Silence is more than a phenomenon marked by the absence of sound. Silence is an ideal. It manifests in at least two forms. The first is what we may call ‘imposed silence’. Imposed silence stems from an inability to speak up. It is the disempowered silence of the listener who is denied access to a voice.
The second is ‘composed silence’. Composed silence is not the absence of a chattering mouth but a chattering mind. The chattering mind receives nothing but echoes of its own thoughts; the person who, so busy thinking up possible responses to what you have said, does not bother listening to what you are saying. Composed silence is the silence of the mind, whereby the listener listens fully and attentively, treating their mind as an empty cup which creates the possibility for it to be filled with something new.

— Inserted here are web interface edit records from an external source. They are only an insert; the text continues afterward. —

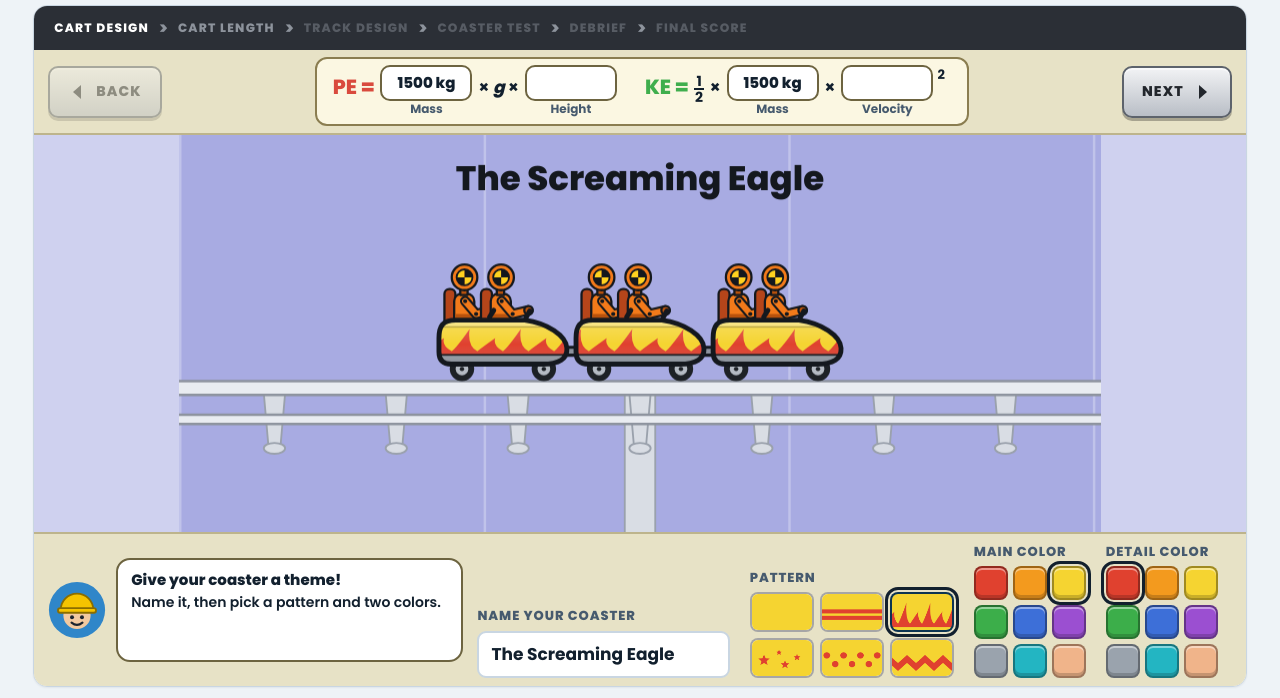
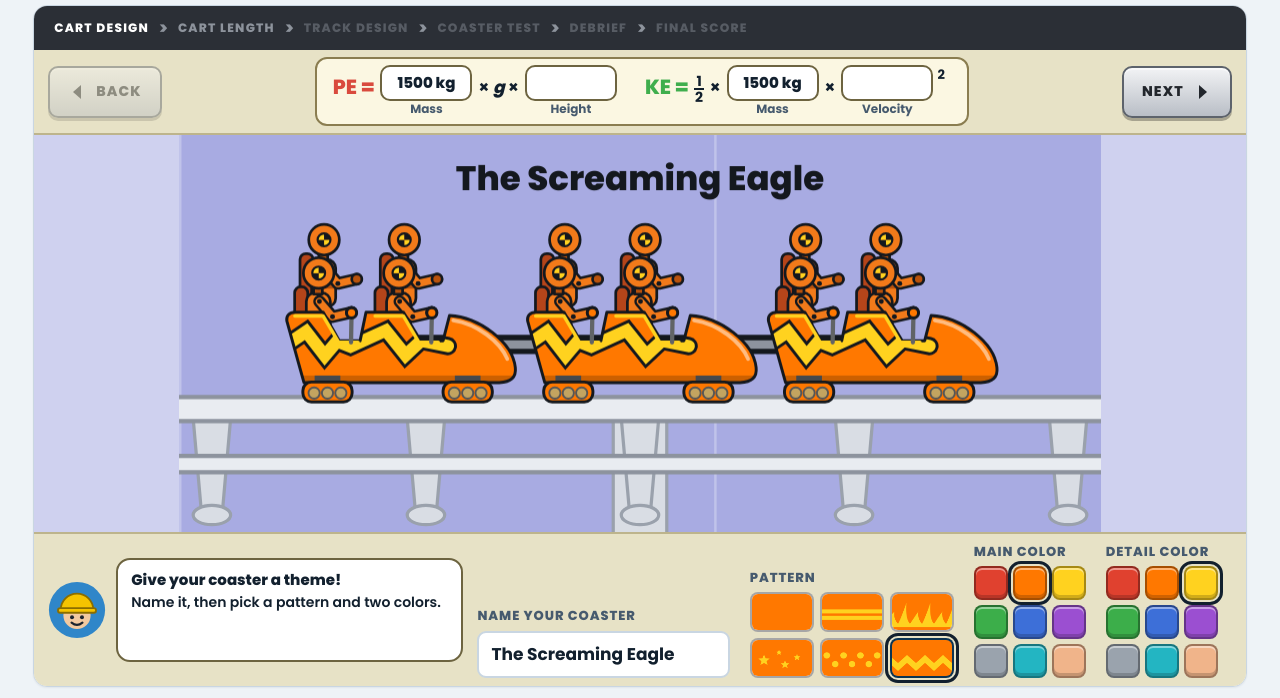
Before and after one commit to dlamarr23-bit/sim-library, a plain HTML site: page coaster-creator/index.html in a window 1280 px wide. Shown: the part 101-799 px from the top of the page. Drawn offline with Linux system fonts and the light colour scheme.

Commit message:
Match Coaster Creator graphics to reference
Redraw the cars with orange sculpted bodies, yellow lightning trim, staggered crash-test riders and orange three-wheel bogies. Adjust preview scale and defaults to match the supplied reference. Preserve simulation physics and controls. Verified script syntax, browser rendering and step navigation.

```diff
--- a/coaster-creator/index.html
+++ b/coaster-creator/index.html
@@ -562,7 +562,7 @@ const HIT_PX = 20, NODE_PX = 9;
 const followH = () => 18 + Math.max(0,cars-3)*1.6;   // metres of height visible in follow-cam: close in, a little wider for long trains
 const DRAG_PX = 5;                      // a press must move this far before it becomes a drag (so a click never nudges a node)
 
-const COLORS = ['#e0412f','#f39a1e','#f5d431','#3cae4a','#3d6fd8','#9b4fd1','#9aa3ad','#23b5c2','#f0b48a'];
+const COLORS = ['#e0412f','#ff7800','#ffd21f','#3cae4a','#3d6fd8','#9b4fd1','#9aa3ad','#23b5c2','#f0b48a'];
 const COLOR_NAMES = ['red','orange','yellow','green','blue','purple','gray','teal','peach'];
 const PATTERNS = ['plain','stripes','flames','stars','dots','zigzag'];
 const PATTERN_NAMES = ['Plain','Racing stripes','Flames','Stars','Polka dots','Lightning'];
@@ -591,7 +591,7 @@ const START_NODES = [[10,0],[30,50]];  // a new coaster: just the station and th
 let nodes = START_NODES.map(p=>({x:p[0], y:p[1], loop:0}));
 let selected = 1, dragging = -1, hover = null;
 let cars = 3, mu = 0.012;
-let design = {name:'The Screaming Eagle', pattern:'flames', main:2, detail:0};
+let design = {name:'The Screaming Eagle', pattern:'zigzag', main:1, detail:2};
 let running = false, slow = false, follow = true, pov = false;
 let track = null;
 const cart = {s:0, v:0, thermal:0, gForce:1, dist:0, vmax:0, released:false, E0:0, vArrive:0, gMax:1, gMaxX:0, gMin:1, gMinX:0};
@@ -1295,18 +1295,16 @@ function drawPattern(c, kind, color, L, Hh, seed){
    is the rail. Every car has the same shape. */
 const DUMMY='#f27a1a', DUMMY_DARK='#b9520c', INK='#14181e';
 function sledPath(c, m){
-  // a tall, rounded tub: big round corners at the back, a rim along the top, and a blunt bullet nose
-  const yb=-0.56*m, yt=-2.0*m, xr=-2.1*m;
   c.beginPath();
-  c.moveTo(xr+0.4*m, yb);
-  c.lineTo(1.3*m, yb);
-  c.bezierCurveTo(1.85*m, yb, 2.12*m, -0.74*m, 2.1*m, -1.08*m);        // round under the nose, up to its tip
-  c.bezierCurveTo(2.08*m, -1.5*m, 1.45*m, -1.9*m, 0.72*m, yt);         // the hood bulges back up to the rim
-  c.lineTo(xr+0.55*m, yt);
-  c.bezierCurveTo(xr+0.12*m, yt, xr, yt+0.2*m, xr, yt+0.6*m);          // big round shoulder at the back
-  c.lineTo(xr, yb-0.4*m);
-  c.quadraticCurveTo(xr, yb, xr+0.4*m, yb);
-  c.closePath();
+  c.moveTo(-2.1*m,-1.42*m);
+  c.quadraticCurveTo(-2.12*m,-1.57*m,-1.94*m,-1.58*m);
+  c.lineTo(-1.42*m,-1.58*m); c.lineTo(-1.12*m,-1.05*m);
+  c.lineTo(-0.73*m,-1.05*m); c.lineTo(-0.62*m,-1.58*m);
+  c.lineTo(0.08*m,-1.58*m); c.lineTo(0.4*m,-1.05*m);
+  c.lineTo(0.82*m,-1.05*m); c.lineTo(0.94*m,-1.52*m);
+  c.bezierCurveTo(1.5*m,-1.49*m,2.12*m,-1.02*m,2.17*m,-0.55*m);
+  c.quadraticCurveTo(2.2*m,-0.28*m,1.87*m,-0.27*m);
+  c.lineTo(-1.78*m,-0.27*m); c.closePath();
 }
 // a jointed limb: dark outline, orange fill, a dark pin at each joint
 function limb(c, m, pts, w){
@@ -1338,7 +1336,7 @@ function drawDummy(c, m, x, armsUp){
   const hx=x-0.08*m, hy=-3.4*m, hr=0.42*m;
   c.fillStyle=DUMMY; c.beginPath(); c.arc(hx,hy,hr,0,7); c.fill(); c.stroke();
   // the test marker on the head: a disc in yellow and black quarters
-  const mr=hr*0.62;
+  const mr=hr*0.42;
   for(let q=0;q<4;q++){
     c.fillStyle = q%2 ? INK : '#ffd21f';
     c.beginPath(); c.moveTo(hx,hy); c.arc(hx,hy,mr,q*Math.PI/2,(q+1)*Math.PI/2); c.closePath(); c.fill();
@@ -1346,37 +1344,53 @@ function drawDummy(c, m, x, armsUp){
   c.strokeStyle=INK; c.lineWidth=lw*0.8; c.beginPath(); c.arc(hx,hy,mr,0,7); c.stroke();
 }
 function drawCarLocal(c, ppm, idx, front, opts){
-  const m=ppm, L=CAR_LEN*m, wr=0.4*m;
+  const m=ppm, L=CAR_LEN*m;
   const main=COLORS[design.main], detail=COLORS[design.detail];
-  const lw=Math.max(1,0.1*m);
-  const armsUp=!!(opts && opts.scream);
-  // riders sit inside the tub, so they are drawn first and the body covers their legs
-  drawDummy(c, m, -1.18*m, armsUp);
-  drawDummy(c, m, 0.02*m, armsUp);
-  // wheels on short brackets, tucked under the skirt
-  for(const wx of [-L*0.32, L*0.32]){
-    c.fillStyle='#4a515c'; c.fillRect(wx-0.2*m, -0.7*m, 0.4*m, 0.36*m);
-    c.fillStyle='#1d2126'; c.beginPath(); c.arc(wx, -wr, wr, 0, 7); c.fill();
-    c.fillStyle='#b4bac3'; c.beginPath(); c.arc(wx, -wr, wr*0.52, 0, 7); c.fill();
-    c.fillStyle='#1d2126'; c.beginPath(); c.arc(wx, -wr, wr*0.18, 0, 7); c.fill();
-  }
-  // body: main color, the pattern, a gray skirt along the bottom, a rim along the top, and a soft shine
-  sledPath(c, m);
-  c.fillStyle=main; c.fill();
+  const armsUp=!!(opts && opts.scream), lw=Math.max(1,0.055*m);
+  // Two staggered rows: the far riders remain visible above the near seats.
+  for(const far of [true,false]) for(const x of [-1.45,0.05]){
+    c.save(); c.translate((x+(far?0.1:0))*m,far?-0.62*m:0);
+    drawDummy(c,m*0.68,0,armsUp); c.restore();
+  }
+  sledPath(c,m); c.fillStyle=main; c.fill();
   c.save(); c.clip();
-  c.save(); c.translate(0,-0.86*m); drawPattern(c, design.pattern, detail, L, 1.0*m, idx); c.restore();
-  c.fillStyle='#9aa1ab'; c.fillRect(-L, -0.86*m, 2*L, 0.32*m);
-  c.fillStyle=INK; c.fillRect(-L, -0.89*m, 2*L, Math.max(1,0.06*m));
-  c.fillStyle='rgba(255,255,255,.28)'; c.fillRect(-L, -2.0*m, 2*L, 0.2*m);       // rim
-  c.fillStyle='rgba(0,0,0,.28)'; c.fillRect(-L, -1.8*m, 2*L, Math.max(1,0.05*m));
-  const sh=c.createLinearGradient(0,-2.0*m,0,-0.42*m); sh.addColorStop(0,'rgba(255,255,255,.22)'); sh.addColorStop(.5,'rgba(255,255,255,0)'); sh.addColorStop(1,'rgba(0,0,0,.2)');
-  c.fillStyle=sh; c.fillRect(-L,-2.2*m,2*L,2.2*m);
+  if(design.pattern==='zigzag'){
+    const lightning=()=>{c.beginPath();c.moveTo(-2.15*m,-0.94*m);
+      c.lineTo(-1.74*m,-1.22*m);c.lineTo(-1.39*m,-0.77*m);
+      c.lineTo(-1.16*m,-1.04*m);c.lineTo(-0.91*m,-0.94*m);
+      c.lineTo(-0.25*m,-1.24*m);c.lineTo(0.12*m,-0.78*m);
+      c.lineTo(0.41*m,-1.05*m);c.lineTo(0.91*m,-0.95*m);};
+    c.lineJoin='miter'; lightning(); c.strokeStyle=INK;c.lineWidth=0.34*m;c.stroke();
+    lightning();c.strokeStyle=detail;c.lineWidth=0.23*m;c.stroke();
+  }else{
+    c.save();c.translate(0,-0.35*m);drawPattern(c,design.pattern,detail,L,1.15*m,idx);c.restore();
+  }
+  c.fillStyle='rgba(0,0,0,.2)';c.fillRect(-L,-0.4*m,2*L,0.14*m);
+  c.strokeStyle='rgba(255,255,255,.5)';c.lineWidth=0.07*m;
+  c.beginPath();c.moveTo(1.01*m,-1.43*m);c.bezierCurveTo(1.46*m,-1.36*m,1.88*m,-1.04*m,2.02*m,-0.71*m);c.stroke();
   c.restore();
-  sledPath(c, m);
-  c.strokeStyle=INK; c.lineWidth=lw*1.6; c.lineJoin='round'; c.stroke();
-  // grab bar on the rim in front of each rider
-  c.strokeStyle=INK; c.lineWidth=0.16*m; c.lineCap='round';
-  if(!armsUp){ c.beginPath(); c.moveTo(-0.44*m,-2.1*m); c.lineTo(-0.3*m,-2.32*m); c.moveTo(0.76*m,-2.08*m); c.lineTo(0.88*m,-2.3*m); c.stroke(); }
+  sledPath(c,m);c.strokeStyle=INK;c.lineWidth=lw;c.lineJoin='round';c.stroke();
+  // Low orange bogies, each carrying three small steel wheels.
+  for(const wx of [-1.34,1.28]){
+    c.fillStyle='#45494d';c.fillRect((wx-0.24)*m,-0.4*m,0.48*m,0.25*m);
+    c.beginPath();c.roundRect((wx-0.46)*m,-0.28*m,0.92*m,0.37*m,0.16*m);
+    c.fillStyle=main;c.strokeStyle=INK;c.lineWidth=lw;c.fill();c.stroke();
+    for(const dx of [-0.25,0,0.25]){
+      c.beginPath();c.arc((wx+dx)*m,-0.075*m,0.105*m,0,Math.PI*2);
+      c.fillStyle='#c3a460';c.fill();c.strokeStyle='#555657';c.lineWidth=0.035*m;c.stroke();
+    }
+  }
+  // Seat edges and the small grab handles sit in front of the riders.
+  c.strokeStyle=detail;c.lineWidth=0.065*m;c.lineJoin='round';
+  for(const x of [-1.45,0.05]){
+    c.beginPath();c.moveTo((x-0.5)*m,-1.51*m);c.lineTo((x+0.03)*m,-1.51*m);
+    c.lineTo((x+0.32)*m,-1.02*m);c.lineTo((x+0.68)*m,-1.02*m);c.stroke();
+    if(!armsUp){c.strokeStyle='#616466';c.lineWidth=0.08*m;c.beginPath();
+      c.moveTo((x+0.55)*m,-1.02*m);c.lineTo((x+0.56)*m,-1.57*m);c.stroke();
+      c.fillStyle=main;c.strokeStyle=INK;c.lineWidth=lw;c.beginPath();
+      c.arc((x+0.56)*m,-1.57*m,0.095*m,0,Math.PI*2);c.fill();c.stroke();}
+    c.strokeStyle=detail;c.lineWidth=0.065*m;
+  }
 }
 
 /* ---------- scenic background (test step) ---------- */
@@ -1936,10 +1950,10 @@ function drawSplash(){
 
 /* ---------- cart design / length previews ---------- */
 function drawPreview(viewH){
-  const w=cv.width, h=cv.height, ppm=h/viewH;
+  const w=cv.width, h=cv.height, ppm=Math.min(h/viewH,w/(cars*(CAR_LEN+CAR_GAP)+2.2));
   ctx.fillStyle=PAL.previewBg; ctx.fillRect(0,0,w,h);
   for(let x=0;x<w;x+=10*ppm){ ctx.fillStyle=PAL.lavStripe; ctx.fillRect(x,0,3*u,h); }
-  const ty=h*0.62;
+  const ty=h*0.66;
   ctx.fillStyle=PAL.support; ctx.strokeStyle=PAL.supportEdge; ctx.lineWidth=Math.max(1,0.06*ppm);
   ctx.fillRect(w/2-0.5*ppm,ty,1*ppm,h); ctx.strokeRect(w/2-0.5*ppm,ty,1*ppm,h);
   for(let x=(w/2)%(4*ppm); x<w; x+=4*ppm){
@@ -1975,8 +1989,8 @@ function draw(){
   PAL = (window.__isDark&&window.__isDark()) ? PAL_DARK : PAL_LIGHT;
   ctx.setTransform(1,0,0,1,0,0);
   ctx.clearRect(0,0,cv.width,cv.height);
-  if(step===0) drawPreview(13);
-  else if(step===1) drawPreview(Math.max(13, cars*(CAR_LEN+CAR_GAP)*0.62));
+  if(step===0) drawPreview(7.4);
+  else if(step===1) drawPreview(Math.max(7.4, cars*(CAR_LEN+CAR_GAP)*0.62));
   else if(step===2) drawEditor();
   else if(step===3) drawTest();
   else if(step===4) drawDebrief();
```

In the first instance, silence is a negation of possibility, a castration of the vocal cords of the other. In the second instance, silence appears as the negative space of possibility. The absence of sound provides the room for the discovery of truth. Silence, by virtue of being empty space between speech, establishes space between assertions and certainty, creating room for inquiry to occur.